Fans of big battle movies like Gladiator hoping for lots of gore will find that Disney had the gore cut down. Maybe that's not the director's fault, but even the Director's Cut on the DVD and cable releases won't really satisfy, though a lot of the battle sequences have been added back. There's plenty of gratuitous slashing and fancy double sword neck chopping without much gushing. However, there is a consistent pet peeve: heroes who get spattered across the face in slow motion and in the next scene have no sign of blood on them. One other pet peeve: the helicopter flyover as the heroes gallop on horseback into a Vee formation. Even I know it's a lazy, uninspired cliche. I was looking for a Terry Gilliam giant foot.*

For the Arthur film buff, this might be a must watch just to say you did. But it will annoy in that it uses the names and dismisses the power of those names. Frankly, the television show Merlin is far more inventive in spite of its many liberties--for example, they confronted the tradition of the love triangle and found a way to explain it out of their storyverse. Holy Grail takes place before Guinevere enters the story--problem solved. This movie simply ignored many elephants in the room as if its audience wouldn't hear those elephants trumpeting and yet without the echo of those elephants, namely Arthur's legendary quest for unity and chivalric justice, much of the character of Arthur in this movie is unproven by speech or deed.

Highlight the next bit in your browser to read a spoiler that finishes up any pretense at covering up weak writing with the excuse of "historically accurate": In the supposed Battle of Badon, all of the knights die except, of course, Arthur. So all the seeds for all of the legends are killed in this supposed "true story" that inspired the legends. One liberty too many. The emotion deadsville is complete here as Arthur looks over the carnage and is singularly unmoved. P.S. Guinevere is wearing a leather bikini top. The men get armor.
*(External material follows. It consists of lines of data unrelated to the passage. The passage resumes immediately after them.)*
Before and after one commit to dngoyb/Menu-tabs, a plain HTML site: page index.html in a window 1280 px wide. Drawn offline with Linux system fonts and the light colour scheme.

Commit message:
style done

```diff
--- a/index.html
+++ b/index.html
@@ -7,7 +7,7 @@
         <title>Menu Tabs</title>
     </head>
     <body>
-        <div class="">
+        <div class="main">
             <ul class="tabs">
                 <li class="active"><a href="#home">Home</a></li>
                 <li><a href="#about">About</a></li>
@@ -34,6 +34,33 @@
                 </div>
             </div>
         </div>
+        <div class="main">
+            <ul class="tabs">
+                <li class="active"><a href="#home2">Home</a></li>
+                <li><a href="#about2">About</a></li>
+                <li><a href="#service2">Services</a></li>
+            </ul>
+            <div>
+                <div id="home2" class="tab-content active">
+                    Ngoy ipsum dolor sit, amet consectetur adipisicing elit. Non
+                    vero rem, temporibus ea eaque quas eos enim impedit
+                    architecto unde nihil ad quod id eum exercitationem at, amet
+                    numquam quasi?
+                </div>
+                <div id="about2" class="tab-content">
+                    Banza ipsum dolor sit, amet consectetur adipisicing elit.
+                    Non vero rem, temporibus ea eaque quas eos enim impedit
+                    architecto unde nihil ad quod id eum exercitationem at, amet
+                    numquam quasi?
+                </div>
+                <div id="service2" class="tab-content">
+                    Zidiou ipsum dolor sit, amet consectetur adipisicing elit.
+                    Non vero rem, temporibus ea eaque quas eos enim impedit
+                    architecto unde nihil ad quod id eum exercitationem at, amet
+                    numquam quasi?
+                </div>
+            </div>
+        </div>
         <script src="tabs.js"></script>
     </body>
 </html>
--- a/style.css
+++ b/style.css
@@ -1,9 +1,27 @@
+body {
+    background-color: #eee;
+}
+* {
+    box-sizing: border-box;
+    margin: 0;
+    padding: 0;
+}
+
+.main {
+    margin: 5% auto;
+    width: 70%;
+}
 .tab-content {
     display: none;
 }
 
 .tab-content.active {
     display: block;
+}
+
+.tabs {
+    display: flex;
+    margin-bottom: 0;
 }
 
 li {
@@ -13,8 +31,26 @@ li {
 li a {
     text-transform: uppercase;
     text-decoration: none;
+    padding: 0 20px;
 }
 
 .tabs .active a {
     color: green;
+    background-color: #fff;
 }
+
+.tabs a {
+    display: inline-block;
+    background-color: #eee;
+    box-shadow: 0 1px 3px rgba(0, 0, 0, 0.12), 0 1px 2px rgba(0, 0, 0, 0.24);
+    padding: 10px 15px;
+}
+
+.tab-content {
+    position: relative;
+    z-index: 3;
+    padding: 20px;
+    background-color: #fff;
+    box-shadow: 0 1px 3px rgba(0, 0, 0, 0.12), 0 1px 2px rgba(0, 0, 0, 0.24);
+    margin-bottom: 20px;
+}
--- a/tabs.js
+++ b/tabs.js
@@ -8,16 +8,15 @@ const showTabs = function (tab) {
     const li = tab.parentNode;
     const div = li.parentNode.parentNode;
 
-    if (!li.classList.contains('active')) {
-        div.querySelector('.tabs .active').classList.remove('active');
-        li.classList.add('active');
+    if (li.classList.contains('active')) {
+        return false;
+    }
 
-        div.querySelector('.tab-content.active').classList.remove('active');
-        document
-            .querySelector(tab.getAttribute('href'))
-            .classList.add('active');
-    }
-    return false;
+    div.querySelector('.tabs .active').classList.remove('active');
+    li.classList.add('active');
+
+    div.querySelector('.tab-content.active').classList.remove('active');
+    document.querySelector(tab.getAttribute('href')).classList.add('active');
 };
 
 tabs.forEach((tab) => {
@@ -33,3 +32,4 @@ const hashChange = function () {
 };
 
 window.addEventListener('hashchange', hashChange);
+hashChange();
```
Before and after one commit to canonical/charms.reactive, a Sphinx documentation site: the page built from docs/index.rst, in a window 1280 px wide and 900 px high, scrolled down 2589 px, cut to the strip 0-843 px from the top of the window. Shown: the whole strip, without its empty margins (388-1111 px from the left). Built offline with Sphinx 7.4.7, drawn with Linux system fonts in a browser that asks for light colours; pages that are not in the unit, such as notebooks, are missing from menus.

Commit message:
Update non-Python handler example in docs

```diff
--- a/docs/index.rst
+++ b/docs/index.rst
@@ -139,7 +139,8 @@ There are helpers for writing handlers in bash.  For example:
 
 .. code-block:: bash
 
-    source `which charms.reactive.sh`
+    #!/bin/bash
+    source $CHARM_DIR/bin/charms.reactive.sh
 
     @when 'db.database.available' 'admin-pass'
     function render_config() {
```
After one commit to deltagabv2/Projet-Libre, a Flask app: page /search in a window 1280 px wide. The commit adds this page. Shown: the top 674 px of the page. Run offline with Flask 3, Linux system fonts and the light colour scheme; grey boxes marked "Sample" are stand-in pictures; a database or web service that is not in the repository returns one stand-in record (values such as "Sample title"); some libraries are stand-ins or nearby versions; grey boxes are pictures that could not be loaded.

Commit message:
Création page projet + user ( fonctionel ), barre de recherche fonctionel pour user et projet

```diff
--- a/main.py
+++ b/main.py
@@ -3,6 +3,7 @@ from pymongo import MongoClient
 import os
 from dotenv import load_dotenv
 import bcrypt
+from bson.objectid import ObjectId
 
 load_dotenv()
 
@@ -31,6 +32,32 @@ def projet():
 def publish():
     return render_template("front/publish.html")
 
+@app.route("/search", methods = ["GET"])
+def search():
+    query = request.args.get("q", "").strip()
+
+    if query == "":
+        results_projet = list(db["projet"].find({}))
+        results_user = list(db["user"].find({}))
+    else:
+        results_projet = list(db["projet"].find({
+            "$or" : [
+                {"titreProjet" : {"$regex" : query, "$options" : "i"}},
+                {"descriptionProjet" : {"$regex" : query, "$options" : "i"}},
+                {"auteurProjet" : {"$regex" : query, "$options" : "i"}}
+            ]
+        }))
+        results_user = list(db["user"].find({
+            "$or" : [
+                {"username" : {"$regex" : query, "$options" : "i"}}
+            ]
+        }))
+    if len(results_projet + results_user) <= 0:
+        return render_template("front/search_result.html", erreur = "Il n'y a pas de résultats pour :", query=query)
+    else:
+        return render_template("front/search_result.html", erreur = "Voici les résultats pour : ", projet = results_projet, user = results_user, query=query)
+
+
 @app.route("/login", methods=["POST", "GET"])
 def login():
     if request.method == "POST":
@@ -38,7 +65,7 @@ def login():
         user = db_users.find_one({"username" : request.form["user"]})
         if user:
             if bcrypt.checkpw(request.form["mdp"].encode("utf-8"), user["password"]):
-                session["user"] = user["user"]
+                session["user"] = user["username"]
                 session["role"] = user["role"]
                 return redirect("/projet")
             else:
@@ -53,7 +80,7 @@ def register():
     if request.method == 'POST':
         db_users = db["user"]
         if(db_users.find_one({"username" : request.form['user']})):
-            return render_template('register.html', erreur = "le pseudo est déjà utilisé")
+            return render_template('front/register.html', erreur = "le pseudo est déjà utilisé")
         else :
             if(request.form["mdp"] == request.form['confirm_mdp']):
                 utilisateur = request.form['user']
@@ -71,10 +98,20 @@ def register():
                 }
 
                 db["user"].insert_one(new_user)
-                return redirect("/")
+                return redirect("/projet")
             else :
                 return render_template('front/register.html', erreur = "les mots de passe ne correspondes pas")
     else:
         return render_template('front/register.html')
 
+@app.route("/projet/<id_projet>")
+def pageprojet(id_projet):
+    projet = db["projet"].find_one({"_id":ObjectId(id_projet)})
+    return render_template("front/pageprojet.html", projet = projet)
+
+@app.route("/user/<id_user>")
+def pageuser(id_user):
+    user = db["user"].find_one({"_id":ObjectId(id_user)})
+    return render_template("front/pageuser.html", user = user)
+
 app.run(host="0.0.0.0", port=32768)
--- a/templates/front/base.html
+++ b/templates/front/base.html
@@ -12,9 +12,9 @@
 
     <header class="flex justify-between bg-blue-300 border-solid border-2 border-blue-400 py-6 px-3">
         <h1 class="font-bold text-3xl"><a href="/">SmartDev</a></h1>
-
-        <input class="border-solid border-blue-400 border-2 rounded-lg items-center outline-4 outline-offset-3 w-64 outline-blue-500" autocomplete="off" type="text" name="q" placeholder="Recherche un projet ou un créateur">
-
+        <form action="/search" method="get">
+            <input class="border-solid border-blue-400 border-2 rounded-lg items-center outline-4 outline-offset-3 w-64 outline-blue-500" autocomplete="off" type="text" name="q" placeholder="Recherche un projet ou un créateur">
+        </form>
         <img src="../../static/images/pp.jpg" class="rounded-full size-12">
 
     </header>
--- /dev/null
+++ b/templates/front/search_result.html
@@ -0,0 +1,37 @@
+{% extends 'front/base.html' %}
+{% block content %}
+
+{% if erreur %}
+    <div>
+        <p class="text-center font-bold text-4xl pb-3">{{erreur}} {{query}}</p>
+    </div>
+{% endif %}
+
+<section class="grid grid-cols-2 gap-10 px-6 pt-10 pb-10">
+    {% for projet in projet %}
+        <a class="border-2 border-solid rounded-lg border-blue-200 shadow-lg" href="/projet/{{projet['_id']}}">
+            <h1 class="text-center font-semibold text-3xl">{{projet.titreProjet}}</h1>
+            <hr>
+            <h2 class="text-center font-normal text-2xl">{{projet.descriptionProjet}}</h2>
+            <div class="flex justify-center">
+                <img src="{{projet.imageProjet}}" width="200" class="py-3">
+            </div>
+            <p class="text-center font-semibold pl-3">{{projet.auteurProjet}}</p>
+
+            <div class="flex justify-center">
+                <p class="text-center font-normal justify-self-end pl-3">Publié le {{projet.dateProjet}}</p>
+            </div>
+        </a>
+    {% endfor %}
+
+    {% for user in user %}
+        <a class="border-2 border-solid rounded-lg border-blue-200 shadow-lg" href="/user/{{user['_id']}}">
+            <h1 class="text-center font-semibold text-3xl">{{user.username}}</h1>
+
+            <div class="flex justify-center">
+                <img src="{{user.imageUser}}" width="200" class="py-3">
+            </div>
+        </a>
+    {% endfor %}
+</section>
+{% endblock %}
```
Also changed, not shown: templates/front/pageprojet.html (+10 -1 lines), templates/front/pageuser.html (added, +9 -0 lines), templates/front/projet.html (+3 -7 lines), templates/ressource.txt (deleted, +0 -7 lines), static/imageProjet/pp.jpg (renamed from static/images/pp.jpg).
For me, it very much irritates that one of the few legends that features not one but TWO strong women gutted the role of one of the women and the other is completely removed. Morgaine makes no appearance at all, but there was plenty of time to add a bad guy Saxon and his bad guy son. I guess I'll have to get out the DVD of The Mists of Avalon or re-read the aforementioned Firelord to rinse out my brain.

*I can't help myself.  The Pythonites nailed their scholarship decades earlier and it still stands up to scrutiny. 

One-Line Summary King Arthur (2004):  This "historically accurate" version of King Arthur is light on the legend and weak on history and will likely annoy fans of both.   

What's It Worth? King Arthur (2004): If you must, get it at the library or in your already paid for Netflix queue or cable feed, which is how I saw it, giving me ample opportunity to rewind and shake my head. Do Not Pay Extra.
Watch it Again? King Arthur (2004): Not even for Keira Knightly eye candy, which is so blatantly eye candy that it borders on offensive. Never.